The first step is the most intimidating. Knowing what to expect can equip you to feel more prepared for the process. It is all very simple.
When a person detoxes from, for example, alcohol, they will experience symptoms of withdrawal. These symptoms include anxiety, decreased appetite, depression, fatigue, hallucinations, increased heart rate, nausea, vomiting, nightmares, seizures, tremors, sweating, and more. Detox treatment is all about having healthcare professionals apply their expertise to help people manage symptoms of withdrawal.
Withdrawal symptoms may include:
- Nausea, diarrhoea and vomiting
- Shaking and shivering
- Runny nose
- High temperature and/or chills
- Increased heart rate
- Increased blood pressure
- Abdominal cramps
- Muscle and bone pain
- Vivid and unpleasant dreams
- Inability to concentrate
- Extreme mood swings
- Intense cravings for the substance
Healthcare professionals manage symptoms of withdrawal. Although patients are given appropriately controlled medication to cope with withdrawal, there is no medication that shields clients from all withdrawal symptoms. Medication is used to counteract as many problems as possible.
Medically assisted detox is customized to the unique needs of each client as opposed to unmonitored riskier detox at home. While medication is crucial to lessening the suffering caused by withdrawal symptoms, other aspects of detox treatment are critical to the client’s success. Compassionate care can make or break a client’s ability to get through detox. It can help when a facility maintains staff who have endured detox and attained long term sobriety themselves. During detox, every moment is accomplished through intentional efforts. Clients require constant support and encouragement.

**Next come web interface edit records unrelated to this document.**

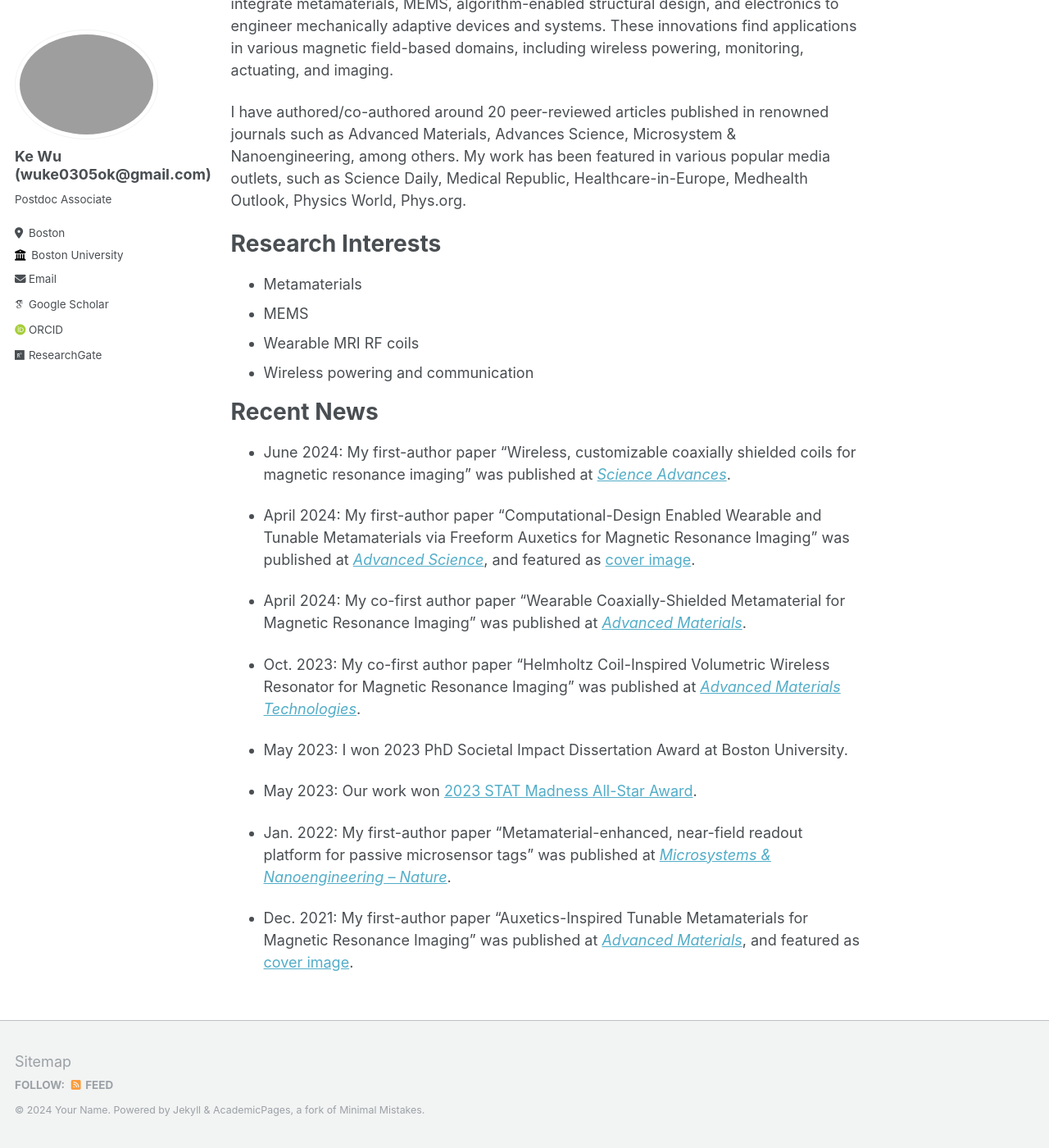
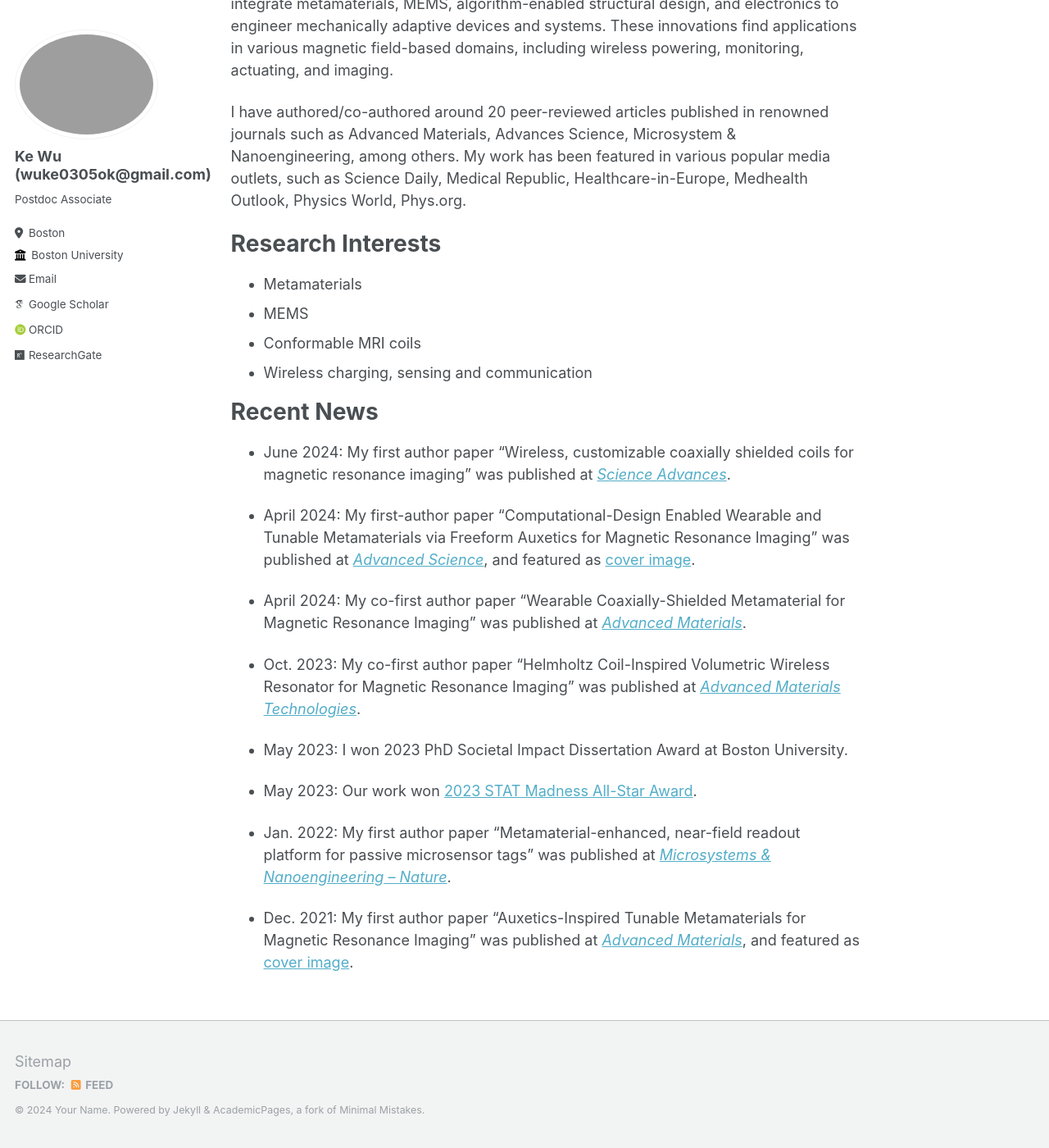
Before and after one commit to wuke0305/wuke0305.github.io, a Jekyll site: the page built from _pages/about.md, in a window 1280 px wide and 1400 px high, scrolled down 331 px. Shown: the whole window at 82% size. Built offline with Jekyll 4.4.1, drawn with Linux system fonts in a browser that asks for light colours; some web fonts are replaced.

Commit message:
Update about.md

```diff
--- a/_pages/about.md
+++ b/_pages/about.md
@@ -14,12 +14,12 @@
 ======
 * Metamaterials
 * MEMS
-* Wearable MRI RF coils
-* Wireless powering and communication
+* Conformable MRI coils
+* Wireless charging, sensing and communication
 
 Recent News
 ======
-* June 2024: My first-author paper “Wireless, customizable coaxially shielded coils for magnetic resonance imaging” was published at [_Science Advances_](https://www.science.org/doi/full/10.1126/sciadv.adn5195).
+* June 2024: My first author paper “Wireless, customizable coaxially shielded coils for magnetic resonance imaging” was published at [_Science Advances_](https://www.science.org/doi/full/10.1126/sciadv.adn5195).
 
 * April 2024: My first-author paper “Computational-Design Enabled Wearable and Tunable Metamaterials via Freeform Auxetics for Magnetic Resonance Imaging” was published at [_Advanced Science_](https://onlinelibrary.wiley.com/doi/full/10.1002/advs.202400261), and featured as [cover image](https://onlinelibrary.wiley.com/doi/10.1002/advs.202470152).
 
@@ -31,6 +31,6 @@
 
 * May 2023: Our work won [2023 STAT Madness All-Star Award](https://www.bu.edu/articles/2023/xin-zhang-wins-stat-madness-2023-all-star-award/).
 
-* Jan. 2022: My first-author paper “Metamaterial-enhanced, near-field readout platform for passive microsensor tags” was published at [_Microsystems & Nanoengineering – Nature_](https://www.nature.com/articles/s41378-022-00356-4).
+* Jan. 2022: My first author paper “Metamaterial-enhanced, near-field readout platform for passive microsensor tags” was published at [_Microsystems & Nanoengineering – Nature_](https://www.nature.com/articles/s41378-022-00356-4).
 
-* Dec. 2021: My first-author paper “Auxetics-Inspired Tunable Metamaterials for Magnetic Resonance Imaging” was published at [_Advanced Materials_](https://onlinelibrary.wiley.com/doi/full/10.1002/adma.202109032), and featured as [cover image](https://onlinelibrary.wiley.com/doi/abs/10.1002/adma.202270049).
+* Dec. 2021: My first author paper “Auxetics-Inspired Tunable Metamaterials for Magnetic Resonance Imaging” was published at [_Advanced Materials_](https://onlinelibrary.wiley.com/doi/full/10.1002/adma.202109032), and featured as [cover image](https://onlinelibrary.wiley.com/doi/abs/10.1002/adma.202270049).
```
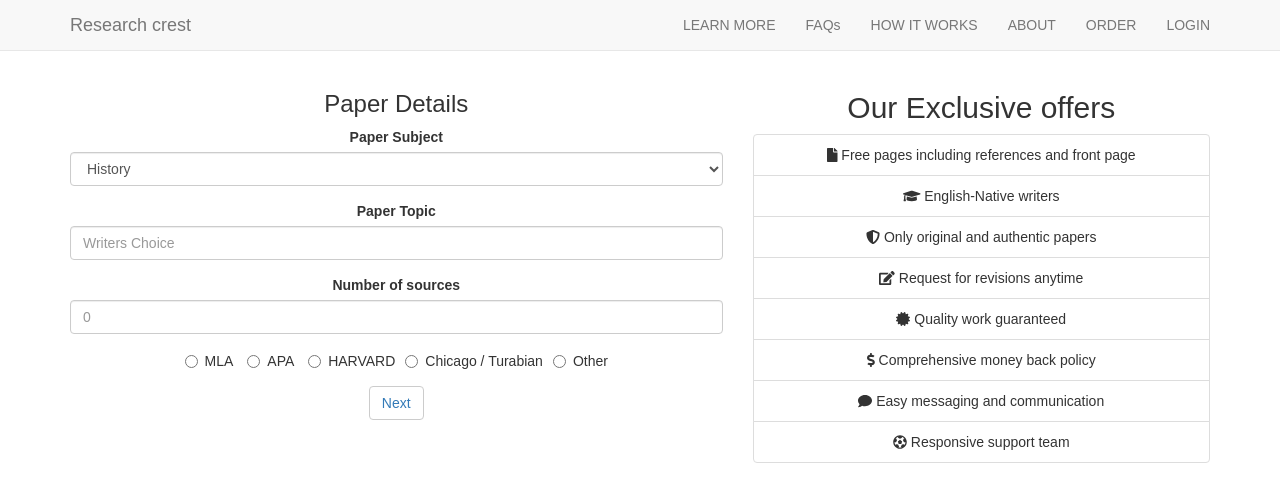
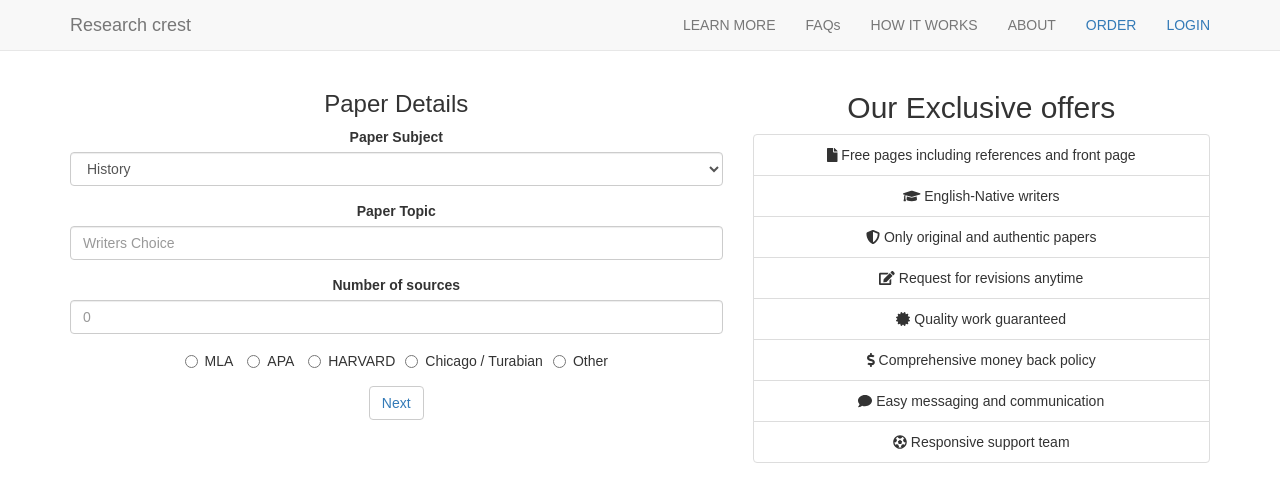
Before and after one commit to shaddyshad/rcrest, a React (Create React App) app: page /orders in a window 1280 px wide. Shown: the top 502 px of the page. Built offline with nearby package versions, Linux system fonts and the light colour scheme.

Commit message:
Link navbars links well

```diff
--- a/src/components/Common/NavBar.js
+++ b/src/components/Common/NavBar.js
@@ -5,12 +5,16 @@ import {
     NavItem
 } from 'react-bootstrap';
 
+import {
+    Link
+} from 'react-router-dom';
+
 const Navigation = (props) => {
     return (
         <Navbar staticTop>
             <Navbar.Header>
                 <Navbar.Brand>
-                    <span>Research crest</span>
+                    <Link to='/'>Research crest</Link>
                 </Navbar.Brand>
                 <Navbar.Toggle/>
             </Navbar.Header>
@@ -20,8 +24,8 @@ const Navigation = (props) => {
                 <NavItem eventKey={1} href="#">FAQs</NavItem>
                 <NavItem eventKey={1} href="#">HOW IT WORKS</NavItem>
                 <NavItem eventKey={1} href="#">ABOUT</NavItem>
-                <NavItem eventKey={1} href="#">ORDER</NavItem>
-                <NavItem eventKey={1} href="#">LOGIN</NavItem>
+                <NavItem eventKey={1}><Link to='/orders'>ORDER</Link></NavItem>
+                <NavItem eventKey={1}><Link to='/login'>LOGIN</Link></NavItem>
             </Nav>
             </Navbar.Collapse>
         </Navbar>
```
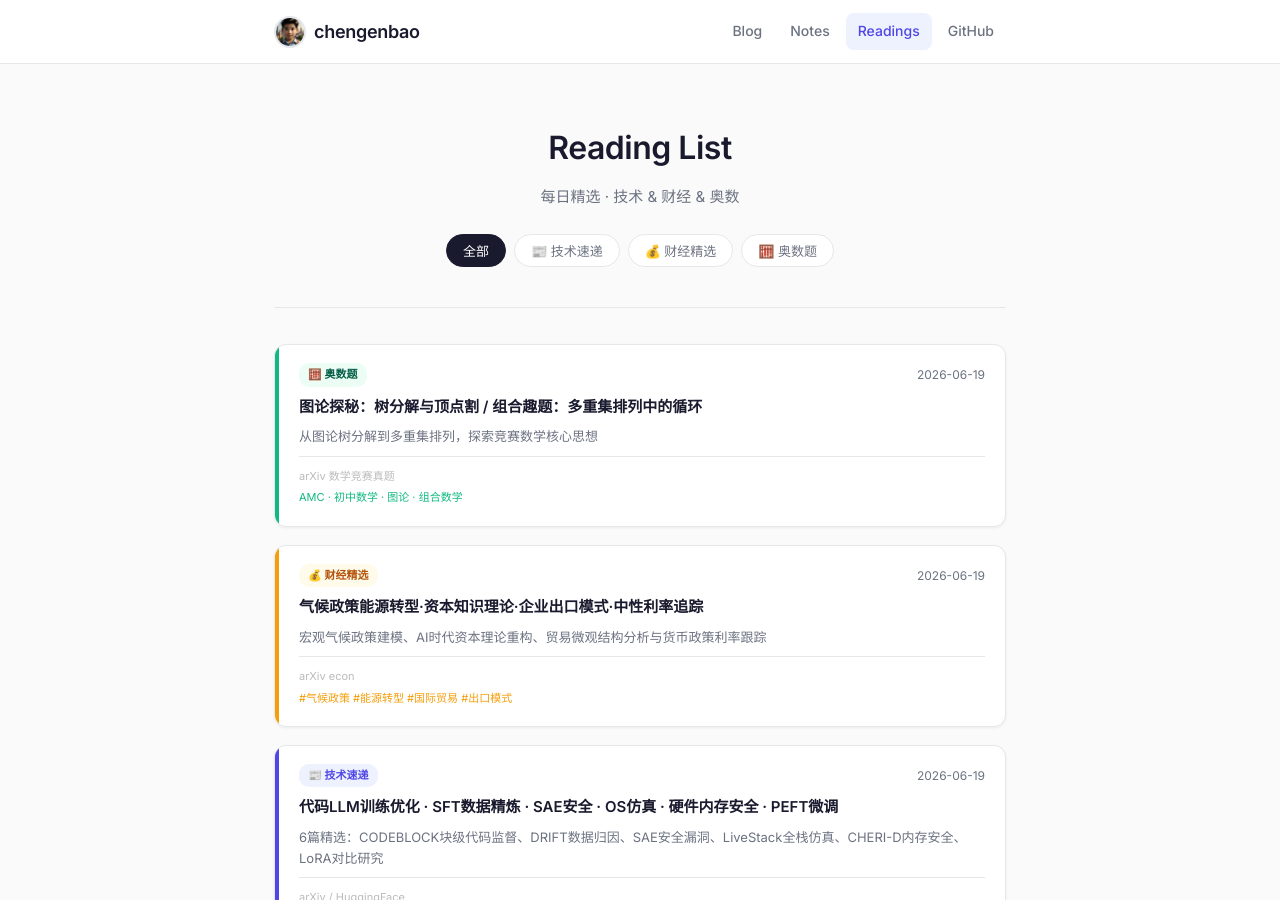
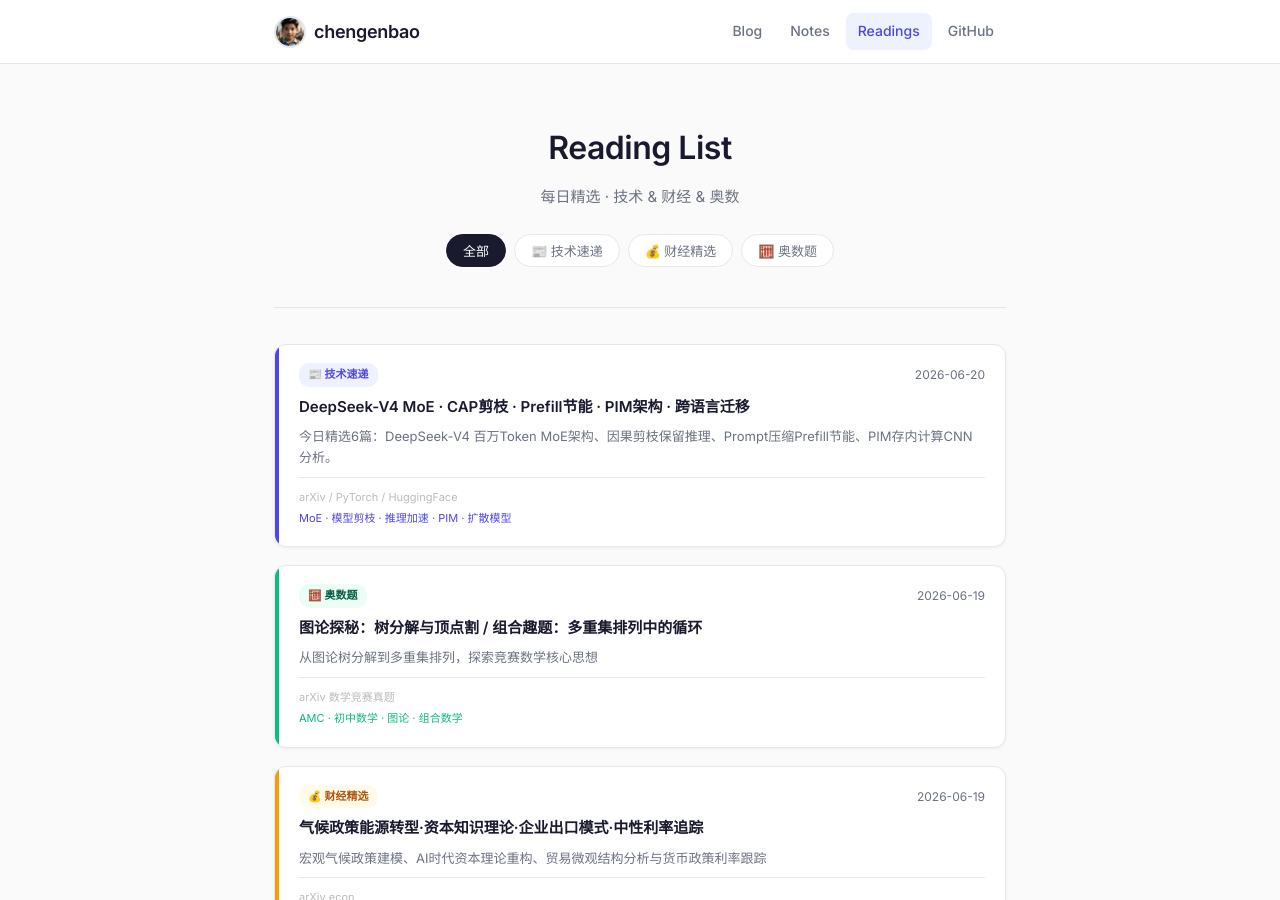
Before and after one commit to chengenbao/chengenbao.github.io, a Jekyll site: the page built from reading-list/index.md, in a window 1280 px wide and 900 px high. Built offline with Jekyll 4.4.1, drawn with Linux system fonts in a browser that asks for light colours.

Commit message:
add tech card 2026-06-20

```diff
--- a/reading-list/index.md
+++ b/reading-list/index.md
@@ -18,6 +18,21 @@ permalink: /reading-list/
   </div>
 
   <div class="rl-grid">
+<a class="rl-card tech" href="/reading-list/2026-06-20-tech-daily/">
+  <div class="rl-accent"></div>
+  <div class="rl-body">
+    <div class="rl-top">
+      <span class="rl-badge tech">📰 技术速递</span>
+      <time>2026-06-20</time>
+    </div>
+    <h2>DeepSeek-V4 MoE · CAP剪枝 · Prefill节能 · PIM架构 · 跨语言迁移</h2>
+    <p>今日精选6篇：DeepSeek-V4 百万Token MoE架构、因果剪枝保留推理、Prompt压缩Prefill节能、PIM存内计算CNN分析。</p>
+    <div class="rl-meta">
+      <span class="rl-source">arXiv / PyTorch / HuggingFace</span>
+      <span class="rl-tags">MoE · 模型剪枝 · 推理加速 · PIM · 扩散模型</span>
+    </div>
+  </div>
+</a>
 <a class="rl-card math" href="/reading-list/2026-06-19-math/"><div class="rl-accent"></div><div class="rl-body"><div class="rl-top"><span class="rl-badge math">🧮 奥数题</span><time>2026-06-19</time></div><h2>图论探秘：树分解与顶点割 / 组合趣题：多重集排列中的循环</h2><p>从图论树分解到多重集排列，探索竞赛数学核心思想</p><div class="rl-meta"><span class="rl-source">arXiv 数学竞赛真题</span><span class="rl-tags">AMC · 初中数学 · 图论 · 组合数学</span></div></div></a>
 <a class="rl-card finance" href="/reading-list/2026-06-19-finance-daily/">
   <div class="rl-accent"></div>
```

While detox addresses the immediate cleansing of the body, long-term recovery requires addressing factors beyond physical dependence. Following detox, clients are ready to progress to residential inpatient care, where they will receive intensive psychological treatment.